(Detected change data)
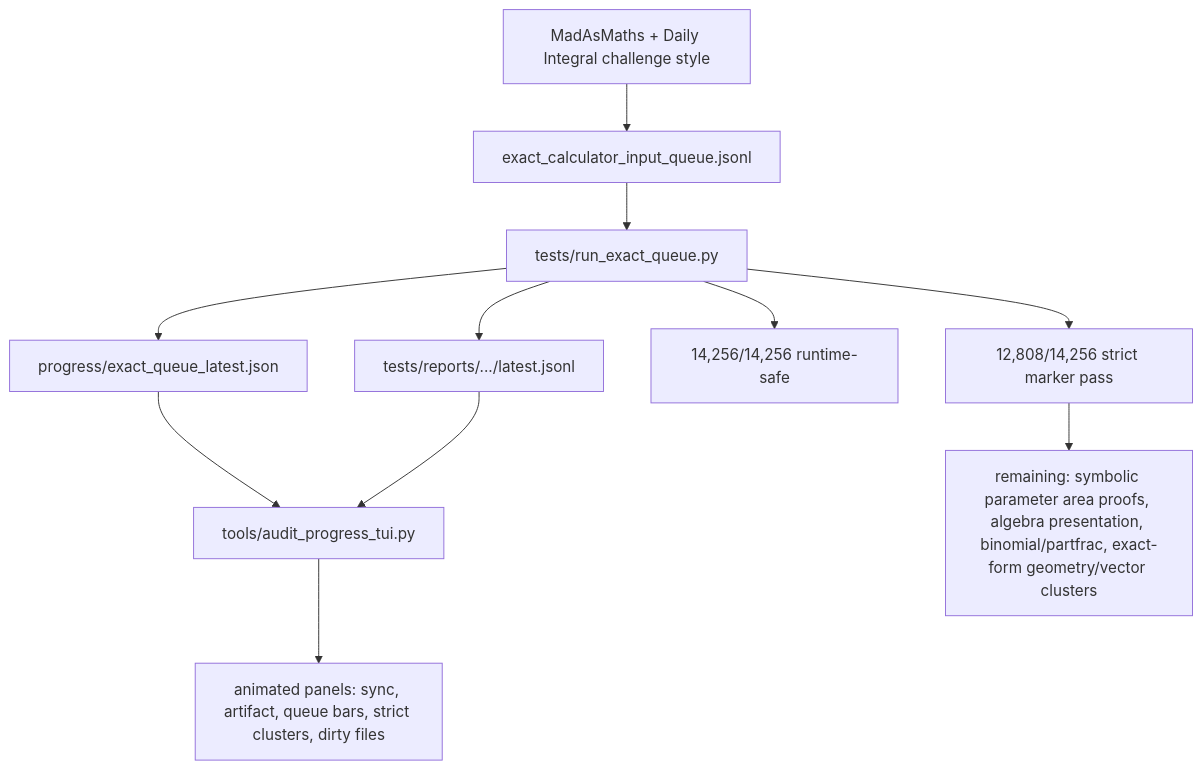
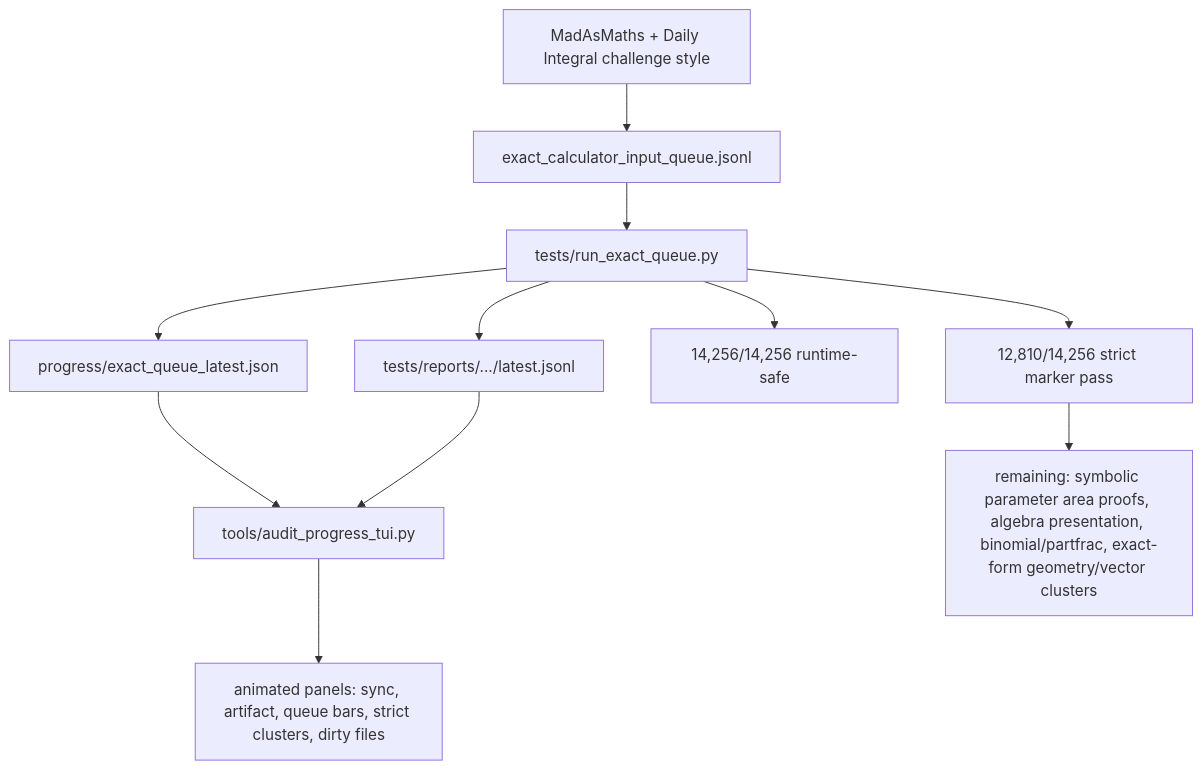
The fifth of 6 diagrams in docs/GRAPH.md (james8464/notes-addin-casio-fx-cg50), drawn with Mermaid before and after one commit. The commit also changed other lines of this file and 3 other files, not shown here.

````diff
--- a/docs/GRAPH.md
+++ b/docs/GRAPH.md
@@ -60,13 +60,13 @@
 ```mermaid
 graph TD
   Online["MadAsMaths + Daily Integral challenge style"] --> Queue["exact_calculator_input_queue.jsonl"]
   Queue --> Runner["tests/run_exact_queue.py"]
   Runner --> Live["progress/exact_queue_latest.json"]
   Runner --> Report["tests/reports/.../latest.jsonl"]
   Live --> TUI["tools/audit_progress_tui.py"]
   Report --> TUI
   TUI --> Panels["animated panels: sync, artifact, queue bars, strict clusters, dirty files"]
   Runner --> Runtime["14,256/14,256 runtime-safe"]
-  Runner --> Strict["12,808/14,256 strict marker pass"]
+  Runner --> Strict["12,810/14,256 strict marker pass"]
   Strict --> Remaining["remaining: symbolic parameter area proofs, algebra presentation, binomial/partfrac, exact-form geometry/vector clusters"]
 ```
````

About this exercise »
An exact copy of all the entries above is required, with every picture left out.

Written response »
The fifth of 6 diagrams in docs/GRAPH.md (james8464/notes-addin-casio-fx-cg50), drawn with Mermaid before and after one commit. The commit also changed other lines of this file and 3 other files, not shown here.

````diff
--- a/docs/GRAPH.md
+++ b/docs/GRAPH.md
@@ -60,13 +60,13 @@
 ```mermaid
 graph TD
   Online["MadAsMaths + Daily Integral challenge style"] --> Queue["exact_calculator_input_queue.jsonl"]
   Queue --> Runner["tests/run_exact_queue.py"]
   Runner --> Live["progress/exact_queue_latest.json"]
   Runner --> Report["tests/reports/.../latest.jsonl"]
   Live --> TUI["tools/audit_progress_tui.py"]
   Report --> TUI
   TUI --> Panels["animated panels: sync, artifact, queue bars, strict clusters, dirty files"]
   Runner --> Runtime["14,256/14,256 runtime-safe"]
-  Runner --> Strict["12,808/14,256 strict marker pass"]
+  Runner --> Strict["12,810/14,256 strict marker pass"]
   Strict --> Remaining["remaining: symbolic parameter area proofs, algebra presentation, binomial/partfrac, exact-form geometry/vector clusters"]
 ```
````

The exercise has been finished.